The chain will be salvaged through a complex transaction that allows it to be sold back to its existing owners.
It means Clinton's 334 stores can keep trading for now, saving 2,500 jobs.
Boss Eddie Shepherd said he was pleased to have secured the firm's future ahead of the "crucial" Christmas trading period.
"Like so many of our fellow High Street retailers, we have worked tirelessly to contend with the maelstrom of issues impacting the sector, from business rates pressures, to fragile consumer confidence and the lack of clarity around the taxation of online retail businesses," he said.
"We are confident that this deal will kickstart a new chapter for our business."
Clintons had initially tried to find a new buyer for its ailing business, but it is thought no acceptable offers were received.
It then explored a company voluntary arrangement (CVA) - a strategy that would have allowed it to shut under-performing stores and cut rents on others.
But it was unable to get the support it needed from landlords.
Instead the company has effectively bought itself out of administration.
In what is known as a pre-pack process, the firm has removed its debt and secured breathing room to start negotiations with landlords afresh. However, there is no guarantee this will secure its long term future.
'Failed to adapt'
Julie Palmer, a partner at Begbies Traynor, said Clintons had failed to adapt to changing consumer tastes, both online and on the High Street.
"It's a tough ask for Clintons but if it is to survive and thrive it will need to modernise and revitalise its brand. Otherwise this pre-pack could just be a stay of execution for a retailer that has been a mainstay of the High Street for years."
Clintons, previously known as Clinton Cards, was formed in 1968, and has been owned by the US-based Weiss family since 2012.
It is the second time in seven years that the card retailer has been saved from administration.
A string of retail chains in the UK have closed over the last few years amid a squeeze on consumer spending.
News of Clintons' restructuring comes a month after baby goods retailer Mothercare announced its UK operation was going into administration, putting 2,500 jobs at risk.
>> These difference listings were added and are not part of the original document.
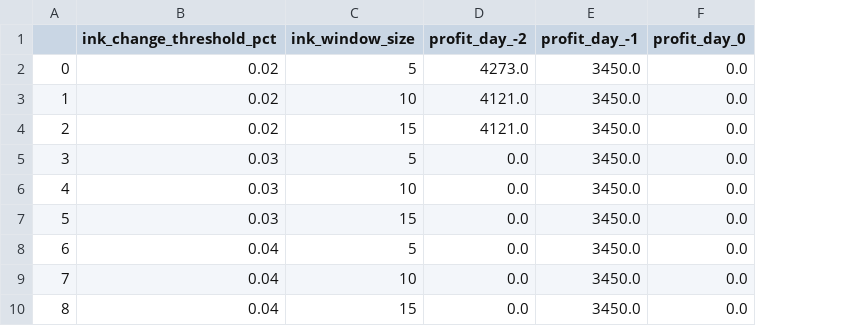
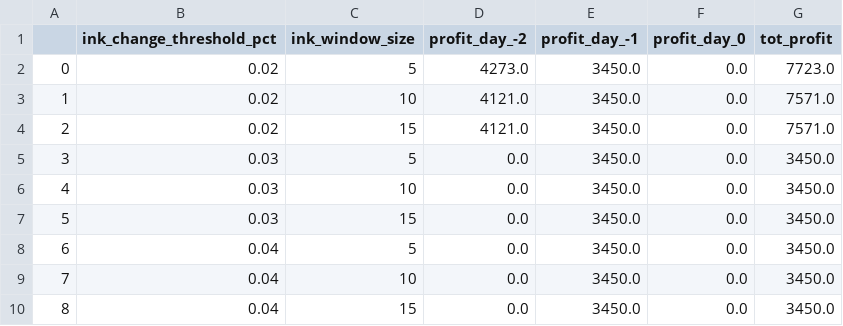
Before and after one commit to kinshu0/prosperity-3, a CSV file: round1/backtests/inktrader_bt_results.csv, drawn as a sheet; the diff names each change by its address in the sheet, - before the commit and + after, or states it on an @@ line.

```diff
--- a/round1/backtests/inktrader_bt_results.csv
+++ b/round1/backtests/inktrader_bt_results.csv
+column G (tot_profit), rows 2-10: 7723.0 | 7571.0 | 7571.0 | 3450.0 | 3450.0 | 3450.0 | 3450.0 | 3450.0 | 3450.0
```
Also changed, not shown: 1 other file.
Others to have gone under include electronics retailer Maplin and discount chain Poundworld, while Homebase, Debenhams and Carpetright have all been forced to restructure.